EXTRACTED DATA:

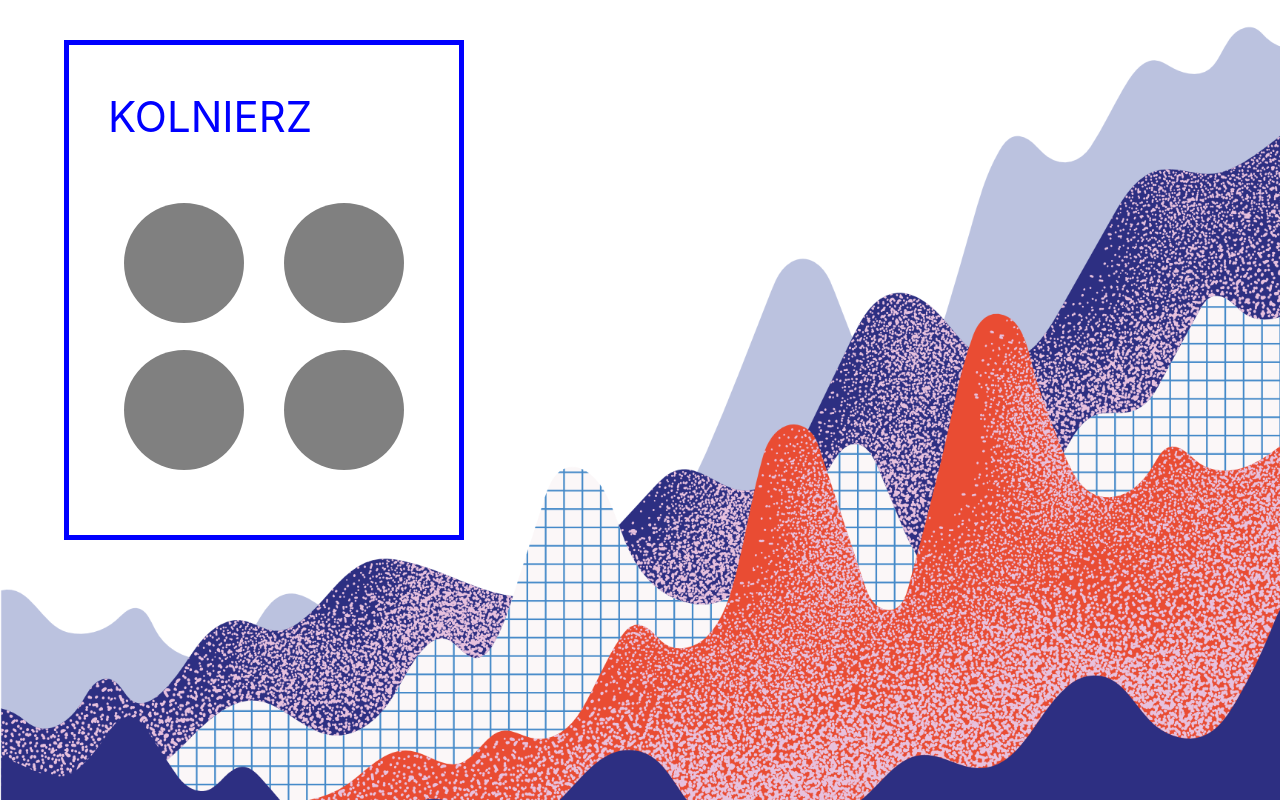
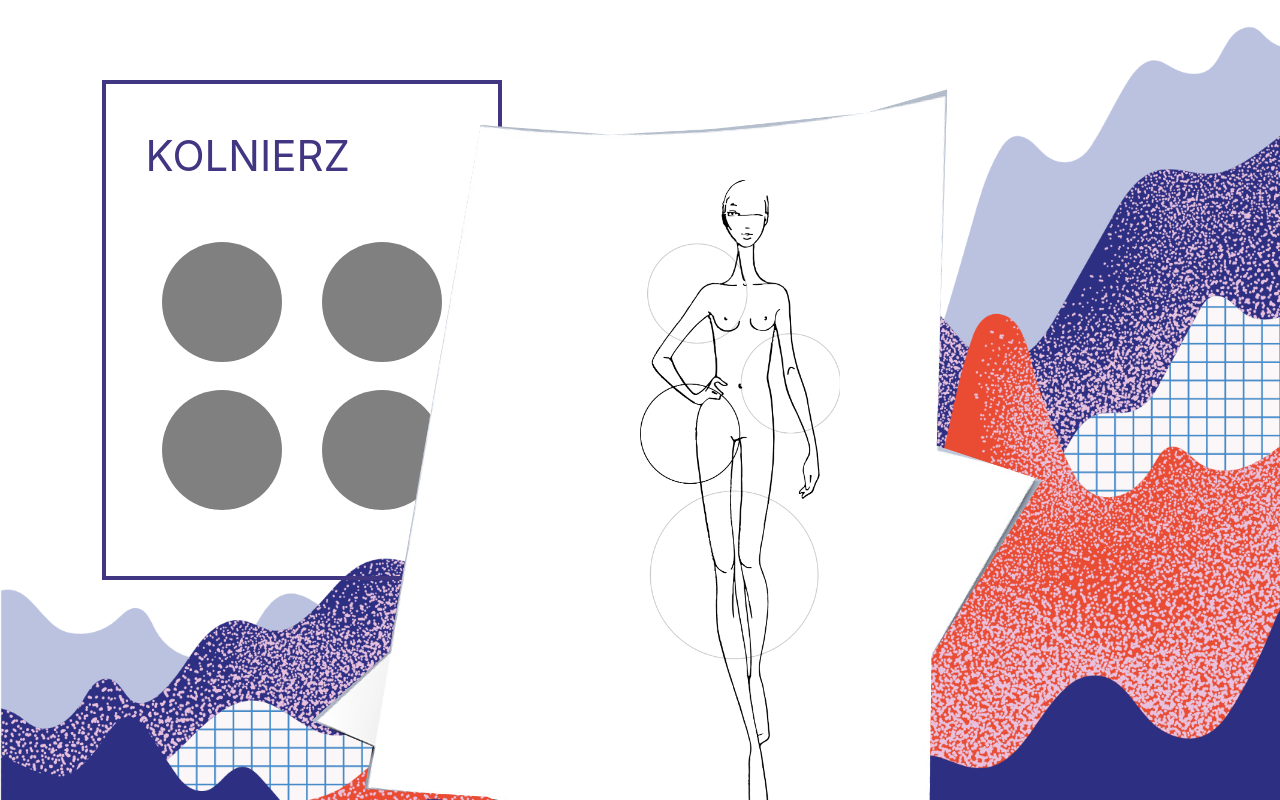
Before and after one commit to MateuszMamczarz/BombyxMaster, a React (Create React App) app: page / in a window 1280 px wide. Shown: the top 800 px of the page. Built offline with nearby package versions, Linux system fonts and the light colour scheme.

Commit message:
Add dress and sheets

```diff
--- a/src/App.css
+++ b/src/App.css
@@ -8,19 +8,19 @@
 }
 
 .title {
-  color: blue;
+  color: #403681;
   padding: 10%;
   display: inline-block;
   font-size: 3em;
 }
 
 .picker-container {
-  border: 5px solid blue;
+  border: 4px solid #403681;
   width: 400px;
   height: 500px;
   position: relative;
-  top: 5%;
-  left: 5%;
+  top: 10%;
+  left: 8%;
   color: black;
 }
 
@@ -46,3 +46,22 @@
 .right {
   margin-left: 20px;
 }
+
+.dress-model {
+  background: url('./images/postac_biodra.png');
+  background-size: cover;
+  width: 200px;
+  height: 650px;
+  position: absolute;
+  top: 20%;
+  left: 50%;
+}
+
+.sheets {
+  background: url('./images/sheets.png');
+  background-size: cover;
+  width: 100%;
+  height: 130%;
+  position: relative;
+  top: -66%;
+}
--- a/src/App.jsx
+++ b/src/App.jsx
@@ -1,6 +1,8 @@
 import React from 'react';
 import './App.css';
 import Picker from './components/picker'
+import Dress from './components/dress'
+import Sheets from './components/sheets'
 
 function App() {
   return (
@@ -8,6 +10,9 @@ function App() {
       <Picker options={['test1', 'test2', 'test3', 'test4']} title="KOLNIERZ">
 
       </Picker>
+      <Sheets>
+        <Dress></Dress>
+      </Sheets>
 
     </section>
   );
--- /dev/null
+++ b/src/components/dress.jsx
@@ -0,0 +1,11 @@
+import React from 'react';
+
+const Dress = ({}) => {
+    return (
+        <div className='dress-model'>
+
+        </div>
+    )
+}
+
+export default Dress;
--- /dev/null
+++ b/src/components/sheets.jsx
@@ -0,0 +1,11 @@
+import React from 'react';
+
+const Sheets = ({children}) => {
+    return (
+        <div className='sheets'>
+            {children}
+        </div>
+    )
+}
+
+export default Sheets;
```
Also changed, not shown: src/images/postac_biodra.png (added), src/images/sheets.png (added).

ASSIGNMENT: If a picture appears among the entries, omit it and reproduce everything else exactly.

SOLUTION TO THIS TASK:
Before and after one commit to MateuszMamczarz/BombyxMaster, a React (Create React App) app: page / in a window 1280 px wide. Shown: the top 800 px of the page. Built offline with nearby package versions, Linux system fonts and the light colour scheme.

Commit message:
Add dress and sheets

```diff
--- a/src/App.css
+++ b/src/App.css
@@ -8,19 +8,19 @@
 }
 
 .title {
-  color: blue;
+  color: #403681;
   padding: 10%;
   display: inline-block;
   font-size: 3em;
 }
 
 .picker-container {
-  border: 5px solid blue;
+  border: 4px solid #403681;
   width: 400px;
   height: 500px;
   position: relative;
-  top: 5%;
-  left: 5%;
+  top: 10%;
+  left: 8%;
   color: black;
 }
 
@@ -46,3 +46,22 @@
 .right {
   margin-left: 20px;
 }
+
+.dress-model {
+  background: url('./images/postac_biodra.png');
+  background-size: cover;
+  width: 200px;
+  height: 650px;
+  position: absolute;
+  top: 20%;
+  left: 50%;
+}
+
+.sheets {
+  background: url('./images/sheets.png');
+  background-size: cover;
+  width: 100%;
+  height: 130%;
+  position: relative;
+  top: -66%;
+}
--- a/src/App.jsx
+++ b/src/App.jsx
@@ -1,6 +1,8 @@
 import React from 'react';
 import './App.css';
 import Picker from './components/picker'
+import Dress from './components/dress'
+import Sheets from './components/sheets'
 
 function App() {
   return (
@@ -8,6 +10,9 @@ function App() {
       <Picker options={['test1', 'test2', 'test3', 'test4']} title="KOLNIERZ">
 
       </Picker>
+      <Sheets>
+        <Dress></Dress>
+      </Sheets>
 
     </section>
   );
--- /dev/null
+++ b/src/components/dress.jsx
@@ -0,0 +1,11 @@
+import React from 'react';
+
+const Dress = ({}) => {
+    return (
+        <div className='dress-model'>
+
+        </div>
+    )
+}
+
+export default Dress;
--- /dev/null
+++ b/src/components/sheets.jsx
@@ -0,0 +1,11 @@
+import React from 'react';
+
+const Sheets = ({children}) => {
+    return (
+        <div className='sheets'>
+            {children}
+        </div>
+    )
+}
+
+export default Sheets;
```
Also changed, not shown: src/images/postac_biodra.png (added), src/images/sheets.png (added).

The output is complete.